From a reader…
I’ve occasionally seen high altars inscribed with the phrase, “altare privilegiatum.”
1) What does (did?) this mean and how did an altar become privileged?
2) Does this still apply today?
Sometimes you will find in older churches a plaque or inscription at an altar that says ALTARE PRIVILEGIATUM, or “Privileged Altar”. It used to be that when, usually -rubrics permitting – a Requiem Mass was read at that altar, a plenary indulgence was granted to the person for whom the Mass was said. This was primarily for the sake of the Poor Souls in Purgatory. On feasts days, etc., another Mass could also gain the indulgence. The “privilege” was attached to the place, not to the physical altar, Also, the privilege could also be given to a certain priest, so that no matter where he celebrated a plenary could be gained! Very cool.

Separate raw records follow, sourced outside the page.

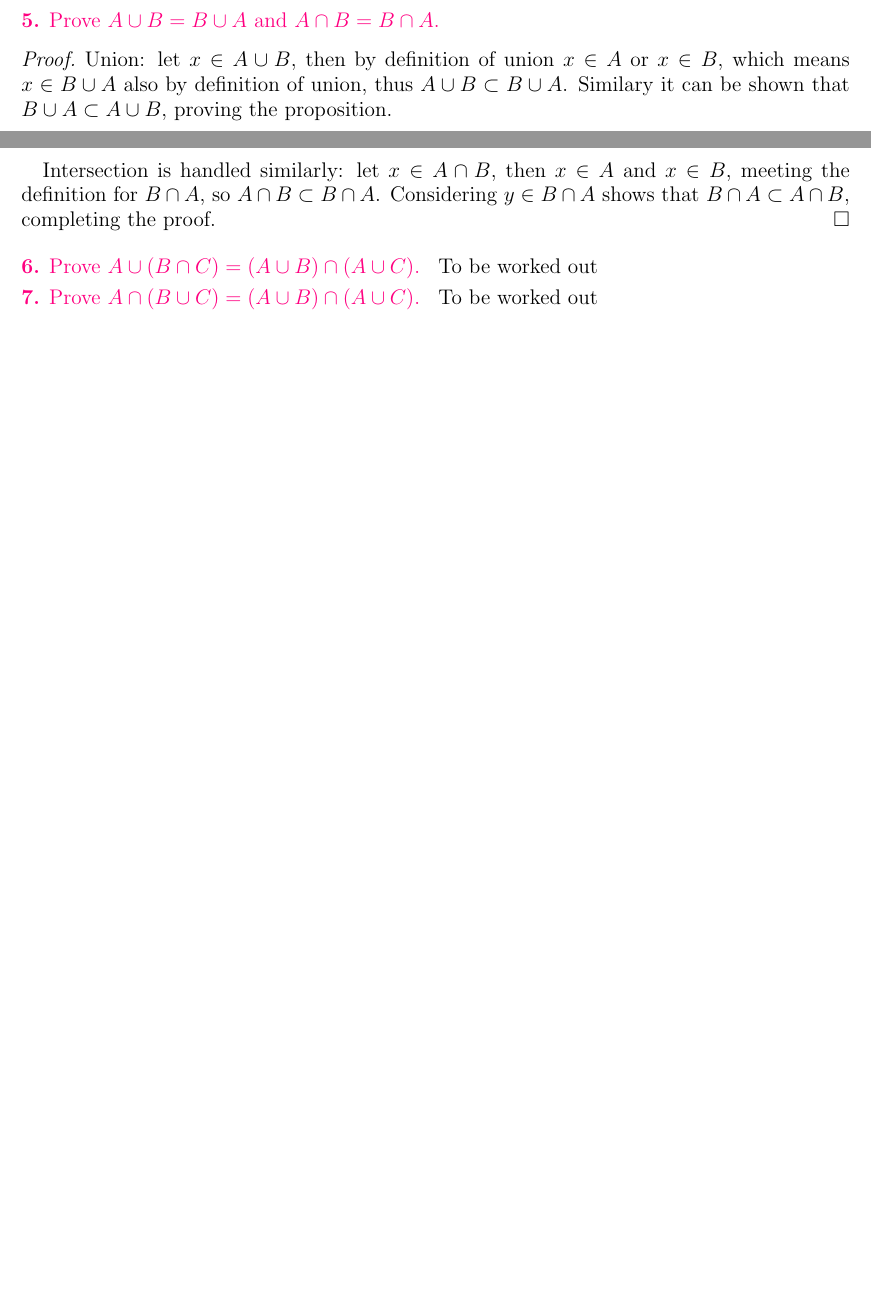
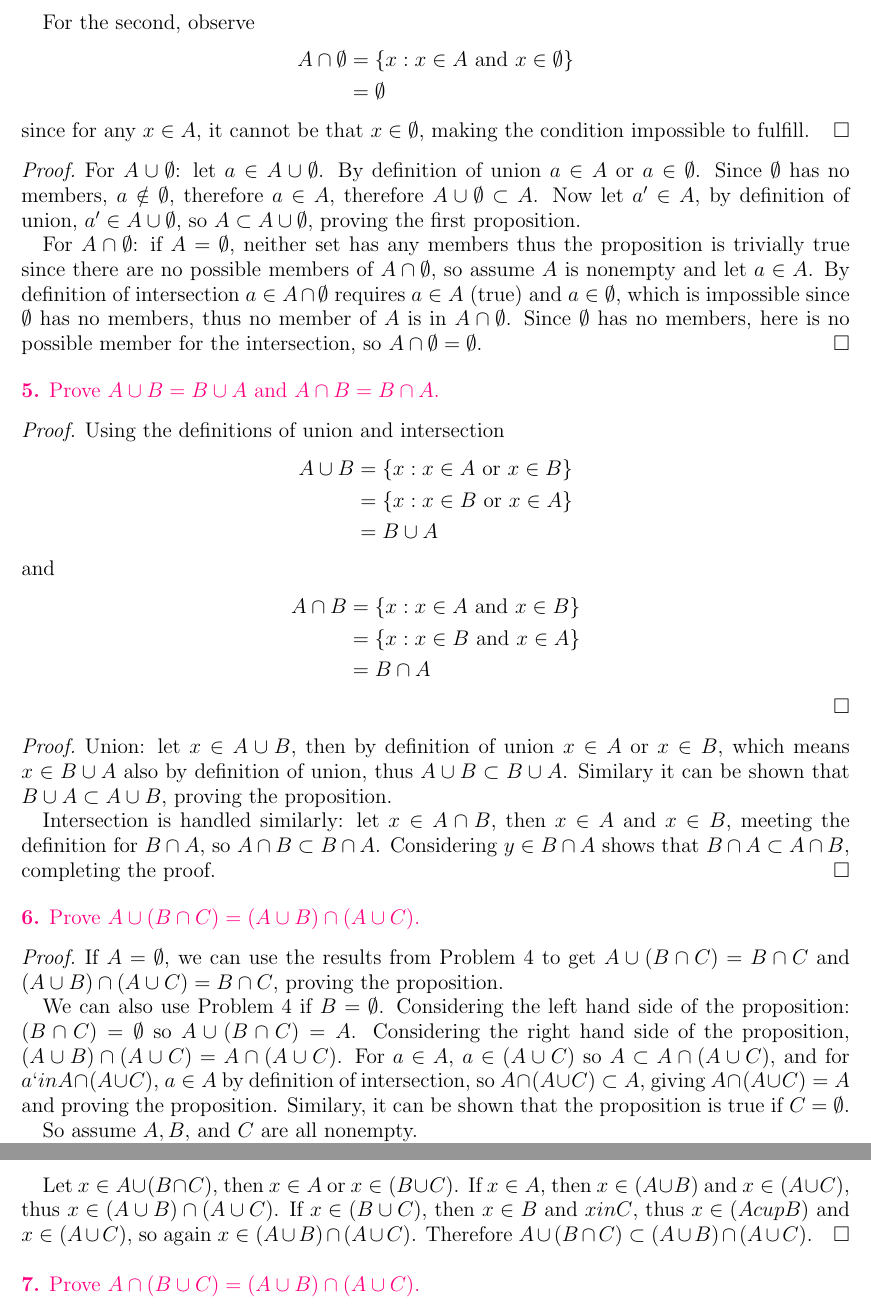
Before and after one commit to almehj/crypto-learn, a LaTeX paper (judson-algebra/HW_Chap01.tex): two parts of pages 1 and 2 of 3 before the commit and two parts of pages 2 and 3 of 4 after it, joined at a grey line, cut at the place of the change, the shorter picture padded with empty space. Compiled offline with pdfLaTeX.

Commit message:
Save long-winded proofs where they exist for 4-16

```diff
--- a/judson-algebra/HW_Chap01.tex
+++ b/judson-algebra/HW_Chap01.tex
@@ -118,10 +125,51 @@ Prove $A \cup \emptyset = A$ and $A \cap \emptyset = \emptyset $
 
-Let $a \in A \cup \emptyset$.
+  For the second, observe
+  \begin{align*}
+    A \cap \emptyset &= \{ x : x \in A \text{ and } x \in \emptyset \} \\
+    &= \emptyset
+  \end{align*}
+  since for any $x \in A$, it cannot be that $x \in \emptyset$, making
+  the condition impossible to fulfill.
+\end{proof}
+
+\begin{proof}
+For $A \cup \emptyset$: let $a \in A \cup \emptyset$. By definition of
+union $a \in A$ or $a \in \emptyset$. Since $\emptyset$ has no
+members, $a \notin \emptyset$, therefore $a \in A$, therefore $A \cup
+\emptyset \subset A$. Now let $a' \in A$, by definition of union, $a'
+\in A \cup \emptyset$, so $A \subset A \cup \emptyset$, proving the
+first proposition.
+
+For $A \cap \emptyset$: if $A = \emptyset$, neither set has any
+members thus the proposition is trivially true since there are no
+possible members of $A \cap \emptyset$, so assume $A$ is nonempty and
+let $a \in A$. By definition of intersection $a \in A \cap \emptyset$
+requires $a \in A$ (true) and $a \in \emptyset$, which is impossible
+since $\emptyset$ has no members, thus no member of $A$ is in $A \cap
+\emptyset$. Since $\emptyset$ has no members, here is no possible
+member for the intersection, so $A \cap \emptyset = \emptyset$.
+\end{proof}
 
 
 \begin{statement}{5}
 Prove $A \cup B = B \cup A$ and $A \cap B = B \cap A$.
 \end{statement}
+\begin{proof}
+Using the definitions of union and intersection
+\begin{align*}
+  A \cup B &= \{x : x \in A \text{ or } x \in B\} \\
+    &= \{x : x \in B \text{ or } x \in A\} \\
+      &= B \cup A
+\end{align*}
+and
+\begin{align*}
+  A \cap B &= \{x : x \in A \text{ and } x \in B\} \\
+    &= \{x : x \in B \text{ and } x \in A\} \\
+      &= B \cap A
+\end{align*}
+
+\end{proof}
+
 \begin{proof}
 Union: let $ x \in A \cup B$, then by definition of union $x \in A$ or
 $x \in B$, which means $x \in B \cup A$ also by definition of union, thus $A
@@ -134,16 +182,42 @@ A$ and $x \in B$, meeting the definition for $B \cap A$, so $A \cap B
 \subset A \cap B$, completing the proof.
 \end{proof}
 
+
 \begin{statement}{6}
 Prove $A \cup (B \cap C) = (A \cup B) \cap (A \cup C)$.
 \end{statement}
-To be worked out
+
+\begin{proof}
+  If $A = \emptyset$, we can use the results from Problem 4 to get $A
+  \cup (B \cap C) = B \cap C$ and $(A \cup B) \cap (A \cup C) = B \cap
+  C$, proving the proposition.
+
+  We can also use Problem 4 if $B = \emptyset$. Considering the left
+  hand side of the proposition: $(B \cap C) = \emptyset$ so $A \cup (B
+  \cap C) = A$. Considering the right hand side of the proposition,
+  $(A \cup B) \cap (A \cup C) = A \cap (A \cup C)$. For $a \in A$, $a
+  \in (A \cup C)$ so $A \subset A \cap (A \cup C)$, and for $a` in A
+  \cap (A \cup C)$, $a \in A$ by definition of intersection, so $A
+  \cap (A \cup C) \subset A$, giving $A \cap (A \cup C) = A$ and
+  proving the proposition. Similary, it can be shown that the
+  proposition is true if $C = \emptyset$.
+
+  So assume $A, B,$ and $C$ are all nonempty.
+
+  Let $x \in A \cup (B \cap C)$, then $x \in A$ or $x \in (B \cup
+  C)$. If $x \in A$, then $x \in (A \cup B)$ and $x \in (A \cup C)$,
+  thus $x \in (A \cup B) \cap (A \cup C)$. If $x \in (B \cup C)$, then
+  $x \in B$ and $x in C$, thus $x \in (A cup B)$ and $x \in (A \cup
+  C)$, so again $x \in (A \cup B) \cap (A \cup C)$. Therefore $A \cup
+  (B \cap C) \subset (A \cup B) \cap (A \cup C)$.
+\end{proof}
 
 
 \begin{statement}{7}
 Prove $A \cap (B \cup C) = (A \cup B) \cap (A \cup C)$.
 \end{statement}
-To be worked out
+
+
 
 
 \begin{statement}{8}
```
Also changed, not shown: judson-algebra/HW_Chap01.tex (25 more changed lines).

Alas, this is no long in effect. Pope Paul “The Suppressor” VI abolished all these privileges attached to altars in 1967 with his Apostolic Constitution Indulgentiarum doctrina.